"Public Schools Have Been Made to Answer for Capitalism's Crimes: Unwilling to disrupt the economic system that created mass inequality, liberals invested schools with magical powers to fix a broken society. When public schools failed to clean up capitalism's mess, they ended up on the chopping block."
If you needed a reason for millions of people to hate "liberals", always remember that Thomas Friedman was represented to people as a "liberal" media voice. And, as David C. Korten's review of Friedman's 1999 book The Lexis and the Olive Tree makes clear, Friedman was a monster. "We Are the Capitalists. You Will Be Assimilated. Resistance Is Futile. [...] If the author of The Lexus and the Olive Tree were not Thomas L. Friedman, the book could, with cause, be dismissed as simply another elitist corporate puff piece extolling the virtues of deregulation and the elimination of economic borders in the idolatrous pursuit of money. Friedman, however, has often been on the side of progressives, especially in his writing on Israel. His current book has its use, not because it offers any new insights into globalization -- it does not -- but rather because it reveals so much of the mindset of those self-proclaimed liberals and "new" Democrats who, like Friedman, have uncritically embraced economic rule by currency speculators and mega-corporations as the inevitable and beneficial future of humankind."
And, just by coincidence (and not a result of me cleverly digging up an old article on Friedman's monstrous book), Cory Doctorow recently wrote that "There Is Always An Alternative."

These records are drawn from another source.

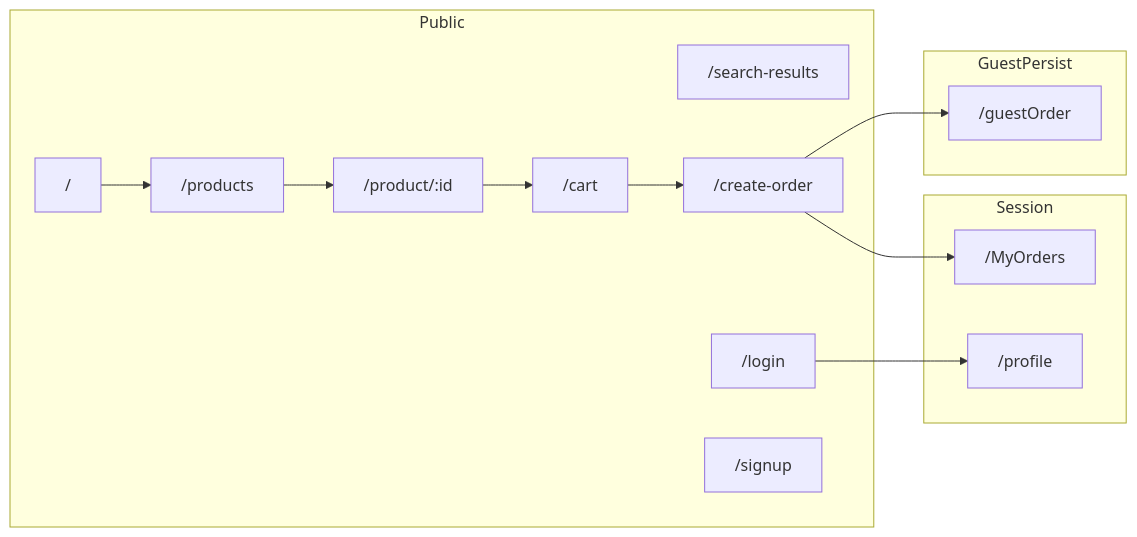
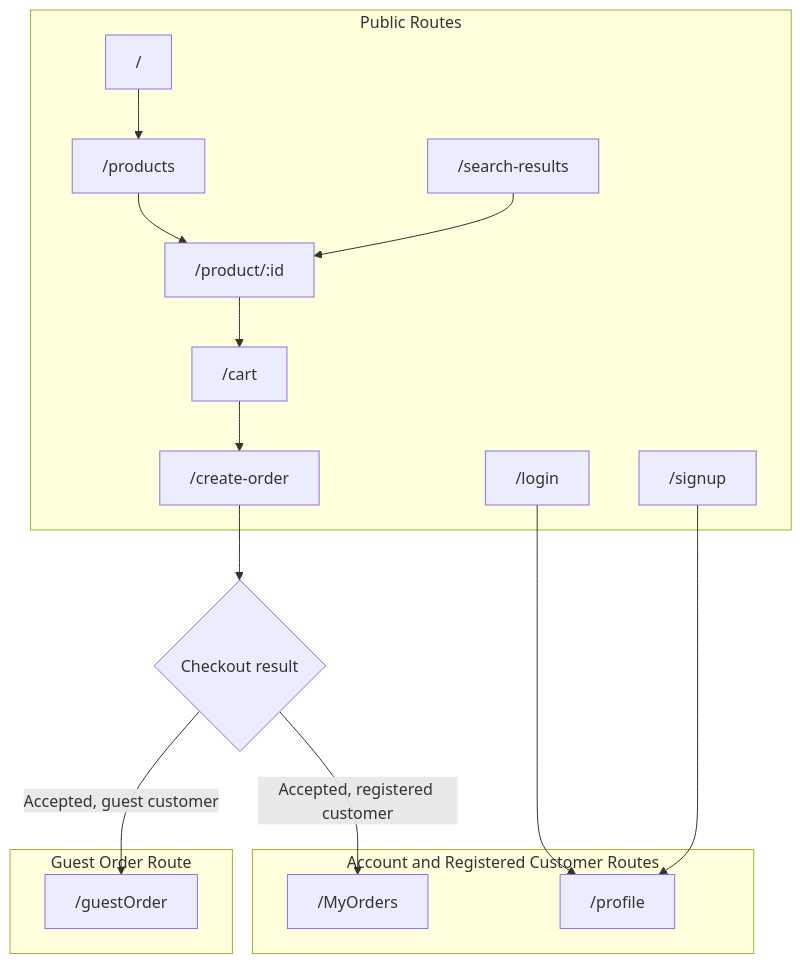
One commit to suliman-mousa/restaurant-ordering-platform changed diagram 14 of 14 in DIAGRAMS.md. Above: the diagram before and after it, drawn with Mermaid. The commit also changed other lines of this file, not shown here.

````diff
--- a/DIAGRAMS.md
+++ b/DIAGRAMS.md
@@ -384,27 +582,35 @@
 ```mermaid
-flowchart LR
-  subgraph Public
-    H["/"]
-    PR["/products"]
-    PD["/product/:id"]
-    SR["/search-results"]
-    CA["/cart"]
-    CK["/create-order"]
-    LI["/login"]
-    SU["/signup"]
-  end
+flowchart TB
+    subgraph Public["Public Routes"]
+        HOME["/"]
+        PRODUCTS["/products"]
+        DETAILS["/product/:id"]
+        SEARCH["/search-results"]
+        CART["/cart"]
+        CHECKOUT["/create-order"]
+        LOGIN["/login"]
+        SIGNUP["/signup"]
+    end
 
-  subgraph Session
-    PF["/profile"]
-    MO["/MyOrders"]
-  end
+    subgraph Account["Account and Registered Customer Routes"]
+        PROFILE["/profile"]
+        ORDERS["/MyOrders"]
+    end
 
-  subgraph GuestPersist
-    GO["/guestOrder"]
-  end
+    subgraph Guest["Guest Order Route"]
+        GUEST_ORDER["/guestOrder"]
+    end
 
-  H --> PR --> PD --> CA --> CK
-  CK --> MO
-  CK --> GO
-  LI --> PF
+    HOME --> PRODUCTS
+    PRODUCTS --> DETAILS
+    DETAILS --> CART
+    SEARCH --> DETAILS
+    CART --> CHECKOUT
+
+    LOGIN --> PROFILE
+    SIGNUP --> PROFILE
+
+    CHECKOUT --> RESULT{"Checkout result"}
+    RESULT -->|"Accepted, registered customer"| ORDERS
+    RESULT -->|"Accepted, guest customer"| GUEST_ORDER
 ```
````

"Why thousands of board games are buried beneath Mankato: The Anti-Monopoly alternative to America's most successful board game took off in the 1970s. But a gaming giant with Minnesota ties sought its destruction. Somewhere beneath southern Minnesota lie the remnants of about 40,000 board games once created and sold as an antiestablishment alternative to mega-selling Monopoly. Manufactured in Mankato, the game Anti-Monopoly found success in the mid-1970s amid America's rampant inflation and institutional distrust. Then, much like in Monopoly, the ownership class quashed the competition."
Smokey Robinson and the Miracles, "Tracks of My Tears"